Collection entries
* * * * * * *

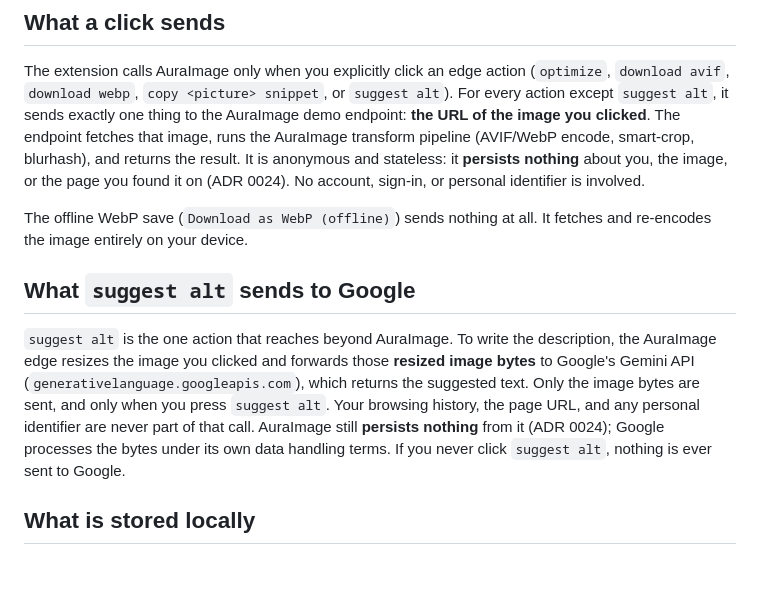
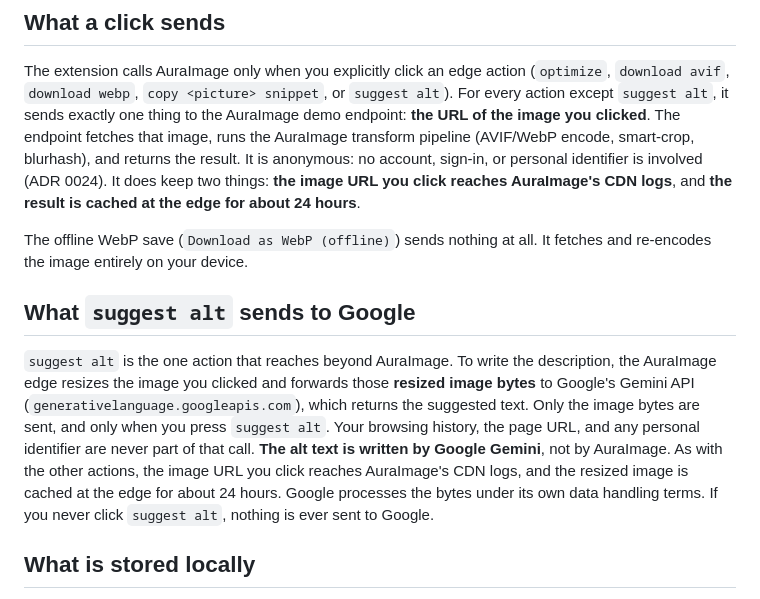
Before and after one commit to auraimage/chrome-extension, a Markdown page: PRIVACY.md, the part around one of its changes. Rendered like a GitHub page; blank space fills up the shorter version.

Commit message:
docs: correct what the demo edge keeps in the privacy notice
The notice said the demo endpoint "persists nothing" and was "stateless".
Neither is true: the image URL you click reaches AuraImage's CDN logs, and
the result is cached at the edge for about 24 hours (s-maxage=86400). For
`suggest alt`, it now also says the alt text is written by Google Gemini.
Bump the Last updated date, as the Changes section promises.

```diff
--- a/PRIVACY.md
+++ b/PRIVACY.md
@@ -31,9 +31,10 @@ The extension calls AuraImage only when you explicitly click an edge action
 `suggest alt`). For every action except `suggest alt`, it sends exactly one
 thing to the AuraImage demo endpoint: **the URL of the image you clicked**. The
 endpoint fetches that image, runs the AuraImage transform pipeline (AVIF/WebP
-encode, smart-crop, blurhash), and returns the result. It is anonymous and
-stateless: it **persists nothing** about you, the image, or the page you found
-it on (ADR 0024). No account, sign-in, or personal identifier is involved.
+encode, smart-crop, blurhash), and returns the result. It is anonymous: no
+account, sign-in, or personal identifier is involved (ADR 0024). It does keep
+two things: **the image URL you click reaches AuraImage's CDN logs**, and **the
+result is cached at the edge for about 24 hours**.
 
 The offline WebP save (`Download as WebP (offline)`) sends nothing at all. It
 fetches and re-encodes the image entirely on your device.
@@ -46,7 +47,9 @@ description, the AuraImage edge resizes the image you clicked and forwards those
 (`generativelanguage.googleapis.com`), which returns the suggested text. Only
 the image bytes are sent, and only when you press `suggest alt`. Your browsing
 history, the page URL, and any personal identifier are never part of that call.
-AuraImage still **persists nothing** from it (ADR 0024); Google processes the
+**The alt text is written by Google Gemini**, not by AuraImage. As with the
+other actions, the image URL you click reaches AuraImage's CDN logs, and the
+resized image is cached at the edge for about 24 hours. Google processes the
 bytes under its own data handling terms. If you never click `suggest alt`,
 nothing is ever sent to Google.
 
```
Also changed, not shown: other parts of PRIVACY.md (+1 -1 lines).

* * * * * * *

Work order:
Write out, word for word, the lines from the first line of the entries through the one containing "by Google Gemini.", both included. Leave out the pictures.

Answer to the problem:
Before and after one commit to auraimage/chrome-extension, a Markdown page: PRIVACY.md, the part around one of its changes. Rendered like a GitHub page; blank space fills up the shorter version.

Commit message:
docs: correct what the demo edge keeps in the privacy notice
The notice said the demo endpoint "persists nothing" and was "stateless".
Neither is true: the image URL you click reaches AuraImage's CDN logs, and
the result is cached at the edge for about 24 hours (s-maxage=86400). For
`suggest alt`, it now also says the alt text is written by Google Gemini.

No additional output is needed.